External platforms are great and you get lots of features and a community for free (kinda free, sometimes), however, they limit you and moving away from it is not always simple.

What I am doing is writing to a good platform and writing in my own blog hosted using Texted2.

To reduce the overhead of maintaining 2 platforms, I use Markdown and just copy and paste to after I am done. All the posts are also hosted in GitLab. With that, if for whatever reason I decided to migrate somewhere else, I won't have scattered content, but all concentrated in my own platform.

antozanini profile image
Antonello Zanini

Migrating content is always a problem. It took me a lot to migrate from Medium to WordPress and then to Although you can write a script that does most of the work for you, you still have to manually check each article (more than 100 in my case) and that takes time. Fortunately, I now have everything set up and ready to go.
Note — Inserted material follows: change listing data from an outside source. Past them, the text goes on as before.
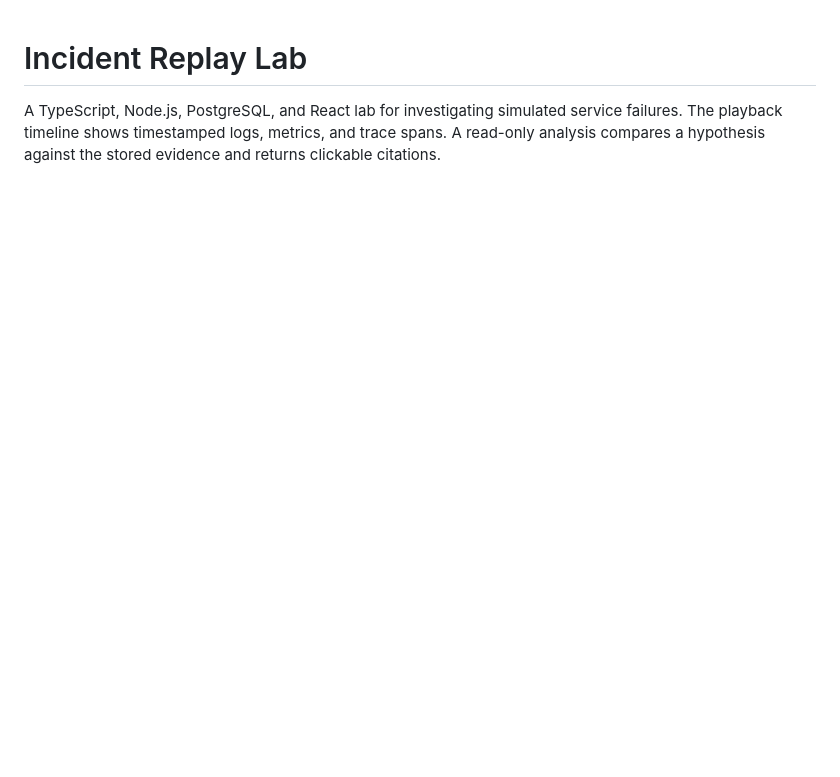
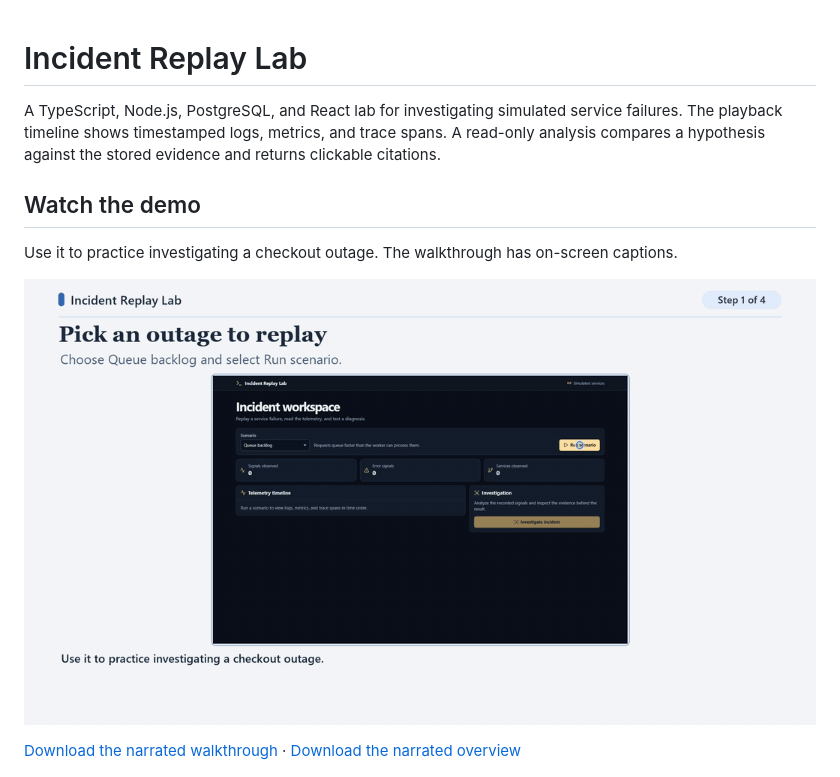
Before and after one commit to trailofblocks/incident-replay-lab, a Markdown page: README.md, the part around the change. Drawn GitHub-style; pictures changed too: docs/demo/how-to.gif (added); blank space fills up the shorter version.

Commit message:
docs: add captioned walkthrough and narrated demos

```diff
--- a/README.md
+++ b/README.md
@@ -1,6 +1,17 @@
 # Incident Replay Lab
 
 A TypeScript, Node.js, PostgreSQL, and React lab for investigating simulated service failures. The playback timeline shows timestamped logs, metrics, and trace spans. A read-only analysis compares a hypothesis against the stored evidence and returns clickable citations.
+
+<!-- portfolio-demo-videos -->
+## Watch the demo
+
+Use it to practice investigating a checkout outage. The walkthrough has on-screen captions.
+
+![Captioned Incident Replay Lab walkthrough](docs/demo/how-to.gif)
+
+[Download the narrated walkthrough](docs/demo/how-to.mp4?raw=true) · [Download the narrated overview](docs/demo/overview.mp4?raw=true)
+
+<!-- /portfolio-demo-videos -->
 
 ![Queue backlog replay and cited diagnosis](docs/replay.png)
 
```
Also changed, not shown: 2 other files.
Thank you for mentioning Texted2. I was not familiar with that platform!

psypher1 profile image
James 'Dante' Midzi

Good article!

Personally, with the changes to Medium I wouldn't pick it as an option. As such, my articles are on my site and are cross posted on Hashnode and

antozanini profile image
Antonello Zanini

Thank you! This is the path I chose. I migrated all my technical articles from Medium to Hashnode and I used to be a Medium enthusiast, but the platform has become bad for technical writers., on the other hand, is just great!

stephenc222 profile image
Stephen Collins

Great article.

I personally host my own website (that contains my blog) and also cross post here, and hashnode.

Seems to be a common practice!

antozanini profile image
Antonello Zanini

Yeah, cross-posting is a popular option. I automated the process with a script, which makes everything easier, otherwise it would take some time.